Letters on flight itinerary--what do they mean?

What do those letters next to flight numbers on an itinerary mean? I know they relate to conditions, for example whether you can change the date. Does anyone know of a list of these letters and what they mean?

The letters I want to find out about are k, l, s, and b.

Thanks for any information.

Thats the different booking categories and they define things like if the tickes is exchangable to other flights without additional costs, how long they are valid, if they count for the miles programs, etc.
Not sure about the individual meanings of each letter but thats what I was told once when I complained that my miles where not counted at Cathay (they don’t accept some of the lower ones anymore and yes, I am usually flying cattle class…lol)

[quote=“joesax”]What do those letters next to flight numbers on an itinerary mean? I know they relate to conditions, for example whether you can change the date. Does anyone know of a list of these letters and what they mean?

The letters I want to find out about are k, l, s, and b.

Thanks for any information.[/quote]
Yield management. In the coach cabin on an airplane, there are dozens of different fares with different restrictions. The airline allocates them into “buckets” and designates them with a letter. Once the cheapest bucket is empty it goes up to the next bucket. Within each bucket, or letter, it can be broken down further with advance purchase, minimum and maximum stay restrictions.

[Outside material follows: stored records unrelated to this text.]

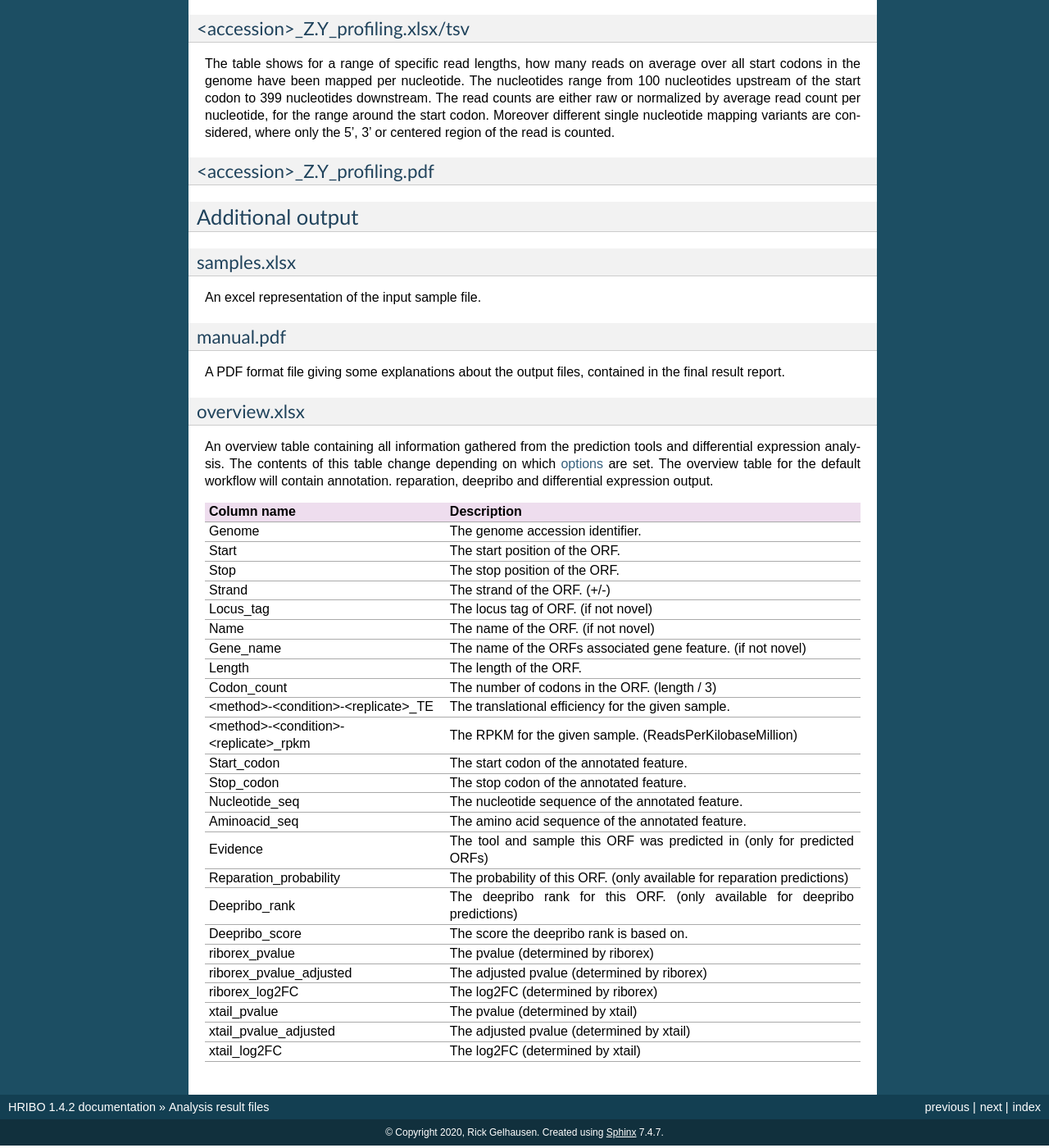
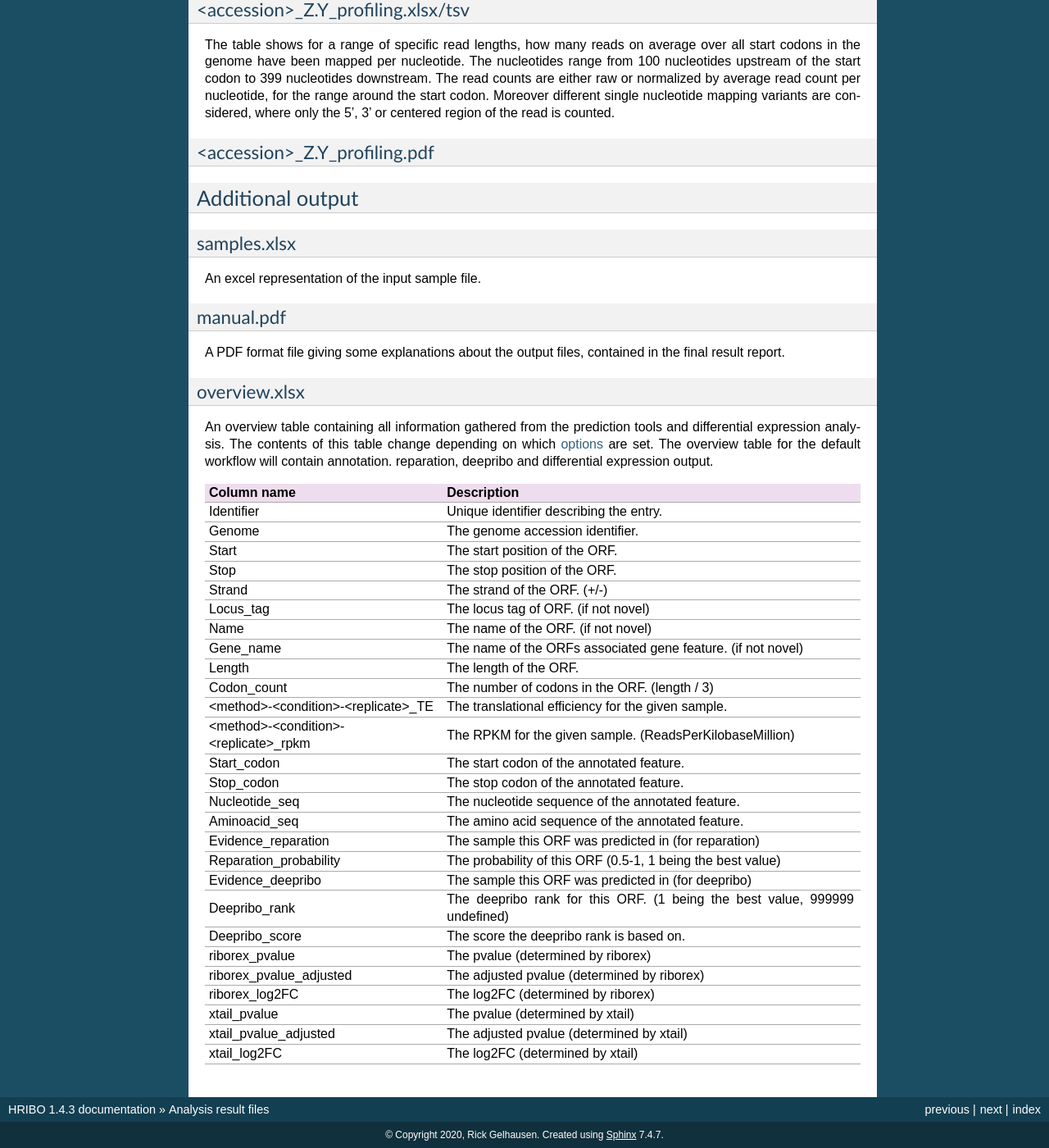
Before and after one commit to RickGelhausen/HRIBO_ReadTheDocs, a Sphinx documentation site: the page built from docs/source/analysis-results.rst, in a window 1280 px wide and 1400 px high, scrolled down 6161 px. Shown: the whole window at 82% size. Built offline with Sphinx 7.4.7, drawn with Linux system fonts in a browser that asks for light colours; some of the changed text lies outside the part shown.

Commit message:
updated documentation

```diff
--- a/docs/conf.py
+++ b/docs/conf.py
@@ -26,7 +26,7 @@
 # The short X.Y version
 version = '1.4'
 # The full version, including alpha/beta/rc tags
-release = '1.4.2'
+release = '1.4.3'
 
 
 # -- General configuration ---------------------------------------------------
--- a/docs/source/analysis-results.rst
+++ b/docs/source/analysis-results.rst
@@ -19,6 +19,8 @@
 +-------------------------------------------+-----------------------------------------------------------------------------+
 | Column name                               | Description                                                                 |
 +===========================================+=============================================================================+
+| Identifier                                | Unique identifier describing the entry.                                     |
++-------------------------------------------+-----------------------------------------------------------------------------+
 | Genome                                    | The genome accession identifier.                                            |
 +-------------------------------------------+-----------------------------------------------------------------------------+
 | Source                                    | The source of the ORF. (here reparation)                                    |
@@ -30,6 +32,8 @@
 | Stop                                      | The stop position of the ORF.                                               |
 +-------------------------------------------+-----------------------------------------------------------------------------+
 | Strand                                    | The strand of the ORF. (+/-)                                                |
++-------------------------------------------+-----------------------------------------------------------------------------+
+| Pred_probability                          | The probability of this ORF (0.5-1, 1 being the best value)                 |
 +-------------------------------------------+-----------------------------------------------------------------------------+
 | Locus_tag                                 | If the detected ORF is already in the annotation, this gives its locus tag. |
 +-------------------------------------------+-----------------------------------------------------------------------------+
@@ -53,10 +57,6 @@
 +-------------------------------------------+-----------------------------------------------------------------------------+
 | Aminoacid_seq                             | The amino acid sequence of the ORF.                                         |
 +-------------------------------------------+-----------------------------------------------------------------------------+
-| Product                                   | only available in annotation_X.xlsx (X=total/unique)                        |
-+-------------------------------------------+-----------------------------------------------------------------------------+
-| Note                                      | only available in annotation_X.xlsx (X=total/unique)                        |
-+-------------------------------------------+-----------------------------------------------------------------------------+
 
 predictions_reparation.gff
 **************************
@@ -74,6 +74,8 @@
 +-------------------------------------------+---------------------------------------------------------------------------------+
 | Column name                               | Description                                                                     |
 +===========================================+=================================================================================+
+| Identifier                                | Unique identifier describing the entry.                                         |
++-------------------------------------------+---------------------------------------------------------------------------------+
 | Genome                                    | The genome accession identifier.                                                |
 +-------------------------------------------+---------------------------------------------------------------------------------+
 | Source                                    | The source of the ORF. (here reparation)                                        |
@@ -113,10 +115,6 @@
 | Nucleotide_seq                            | The nucleotide sequence of the ORF.                                             |
 +-------------------------------------------+---------------------------------------------------------------------------------+
 | Aminoacid_seq                             | The amino acid sequence of the ORF.                                             |
-+-------------------------------------------+---------------------------------------------------------------------------------+
-| Product                                   | only available in annotation_X.xlsx (X=total/unique)                            |
-+-------------------------------------------+---------------------------------------------------------------------------------+
-| Note                                      | only available in annotation_X.xlsx (X=total/unique)                            |
 +-------------------------------------------+---------------------------------------------------------------------------------+
 
 predictions_deepribo.gff
@@ -170,6 +168,8 @@
 +-------------------------------------------+-----------------------------------------------------------------------------+
 | Column name                               | Description                                                                 |
 +===========================================+=============================================================================+
+| Identifier                                | Unique identifier describing the entry.                                     |
++-------------------------------------------+-----------------------------------------------------------------------------+
 | Genome                                    | The genome accession identifier.                                            |
 +-------------------------------------------+-----------------------------------------------------------------------------+
 | Source                                    | The source of the annotated feature.                                        |
@@ -193,8 +193,6 @@
 | <method>-<condition>-<replicate>_TE       | The translational efficiency for the given sample.                          |
 +-------------------------------------------+-----------------------------------------------------------------------------+
 | <method>-<condition>-<replicate>_rpkm     | The RPKM for the given sample. (ReadsPerKilobaseMillion)                    |
-+-------------------------------------------+-----------------------------------------------------------------------------+
-| Evidence                                  | only available for predicted ORFs                                           |
 +-------------------------------------------+-----------------------------------------------------------------------------+
 | Start_codon                               | The start codon of the annotated feature.                                   |
 +-------------------------------------------+-----------------------------------------------------------------------------+
@@ -222,6 +220,8 @@
 +-------------------------------------------+-----------------------------------------------------------------------------+
 | Column name                               | Description                                                                 |
 +===========================================+=============================================================================+
+| Identifier                                | Unique identifier describing the entry.                                     |
++-------------------------------------------+-----------------------------------------------------------------------------+
 | Genome                                    | The genome accession identifier.                                            |
 +-------------------------------------------+-----------------------------------------------------------------------------+
 | Source                                    | The source of the annotated feature.                                        |
@@ -245,8 +245,6 @@
 | <method>-<condition>-<replicate>_TE       | The translational efficiency for the given sample.                          |
 +-------------------------------------------+-----------------------------------------------------------------------------+
 | <method>-<condition>-<replicate>_rpkm     | The RPKM for the given sample. (ReadsPerKilobaseMillion)                    |
-+-------------------------------------------+-----------------------------------------------------------------------------+
-| Evidence                                  | only available for predicted ORFs                                           |
 +-------------------------------------------+-----------------------------------------------------------------------------+
 | Start_codon                               | The start codon of the annotated feature.                                   |
 +-------------------------------------------+-----------------------------------------------------------------------------+
@@ -414,6 +412,8 @@
 +-------------------------------------------+-----------------------------------------------------------------------------+
 | Column name                               | Description                                                                 |
 +===========================================+=============================================================================+
+| Identifier                                | Unique identifier describing the entry.                                     |
++-------------------------------------------+-----------------------------------------------------------------------------+
 | Genome                                    | The genome accession identifier.                                            |
 +-------------------------------------------+-----------------------------------------------------------------------------+
 | Start                                     | The start position of the ORF.                                              |
@@ -444,11 +444,13 @@
 +-------------------------------------------+-----------------------------------------------------------------------------+
 | Aminoacid_seq                             | The amino acid sequence of the annotated feature.                           |
 +-------------------------------------------+-----------------------------------------------------------------------------+
-| Evidence                                  | The tool and sample this ORF was predicted in (only for predicted ORFs)     |
+| Evidence_reparation                       | The sample this ORF was predicted in (for reparation)                       |
 +-------------------------------------------+-----------------------------------------------------------------------------+
-| Reparation_probability                    | The probability of this ORF. (only available for reparation predictions)    |
+| Reparation_probability                    | The probability of this ORF (0.5-1, 1 being the best value)                 |
 +-------------------------------------------+-----------------------------------------------------------------------------+
-| Deepribo_rank                             | The deepribo rank for this ORF. (only available for deepribo predictions)   |
+| Evidence_deepribo                         | The sample this ORF was predicted in (for deepribo)                         |
++-------------------------------------------+-----------------------------------------------------------------------------+
+| Deepribo_rank                             | The deepribo rank for this ORF. (1 being the best value, 999999 undefined)  |
 +-------------------------------------------+-----------------------------------------------------------------------------+
 | Deepribo_score                            | The score the deepribo rank is based on.                                    |
 +-------------------------------------------+-----------------------------------------------------------------------------+
--- a/docs/source/conf.py
+++ b/docs/source/conf.py
@@ -26,7 +26,7 @@
 # The short X.Y version
 version = '1.4'
 # The full version, including alpha/beta/rc tags
-release = '1.4.2'
+release = '1.4.3'
 
 
 # -- General configuration ---------------------------------------------------
--- a/docs/source/example-workflow.rst
+++ b/docs/source/example-workflow.rst
@@ -24,8 +24,8 @@
 
 .. code-block:: bash
 
-   wget https://github.com/RickGelhausen/HRIBO/archive/1.4.2.tar.gz
-   tar -xzf 1.4.2.tar.gz; mv HRIBO-1.4.2 HRIBO; rm 1.4.2.tar.gz;
+   wget https://github.com/RickGelhausen/HRIBO/archive/1.4.3.tar.gz
+   tar -xzf 1.4.3.tar.gz; mv HRIBO-1.4.3 HRIBO; rm 1.4.3.tar.gz;
 
 Retrieve and prepare input files
 ================================
@@ -260,7 +260,7 @@
 
 .. note:: A detailed explanation of the result files can be found in the :ref:`result section <analysis-results:ORF Predictions>`.
 
-.. note:: The final result of this example workflow, can be found `here <ftp://biftp.informatik.uni-freiburg.de/pub/HRIBO/example_report_HRIBO1.4.0_17-04-20.zip>`_ .
+.. note:: The final result of this example workflow, can be found `here <ftp://biftp.informatik.uni-freiburg.de/pub/HRIBO/example_report_HRIBO1.4.3_15-05-20.zip>`_ .
 
 References
 ==========
--- a/docs/source/extended-workflow.rst
+++ b/docs/source/extended-workflow.rst
@@ -25,8 +25,8 @@
 
 .. code-block:: bash
 
-   wget https://github.com/RickGelhausen/HRIBO/archive/1.4.2.tar.gz
-   tar -xzf 1.4.2.tar.gz; mv HRIBO-1.4.2 HRIBO; rm 1.4.2.tar.gz;
+   wget https://github.com/RickGelhausen/HRIBO/archive/1.4.3.tar.gz
+   tar -xzf 1.4.3.tar.gz; mv HRIBO-1.4.3 HRIBO; rm 1.4.3.tar.gz;
 
 Retrieve and prepare input files
 ================================
@@ -284,7 +284,7 @@
 
 .. note:: A detailed explanation of the result files can be found in the :ref:`result section <analysis-results:ORF Predictions>`.
 
-.. note:: The final result of this example workflow, can be found `here <ftp://biftp.informatik.uni-freiburg.de/pub/HRIBO/HRIBO1.4.0_17-04-20.zip>`_ .
+.. note:: The final result of this example workflow, can be found `here <ftp://biftp.informatik.uni-freiburg.de/pub/HRIBO/extended_report_HRIBO1.4.3_15-05-20.zip>`_ .
 
 References
 ==========
```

travelterminal.com/whatsinafare.shtml

seatguru.com/

iata.org/whatwedo/aircraft_o … ding/index

ezinearticles.com/?How-To-Crack- … &id=694764

airlinecodes.co.uk/

Different airlines use different booking class codes, but they are generally the same: F, P, A and sometimes Z being First; J, D, C, I being Business, and the rest being Economy or non-revenue codes. F, J, and Y are usually full-fares, but I have had full-fare tickets with P, J, and W on them as well. (MAS, CX, and BA, respectively)

The fare codes can sometimes be found on the airlines website.

Also:

www.checkmytrip.com

Sometimes the airline (eg BA) won’t tell you the booking class you’re in, important for frequent flyers travelling in reduced circumstances, i.e., Steerage.

Finally - www.seatcounter.com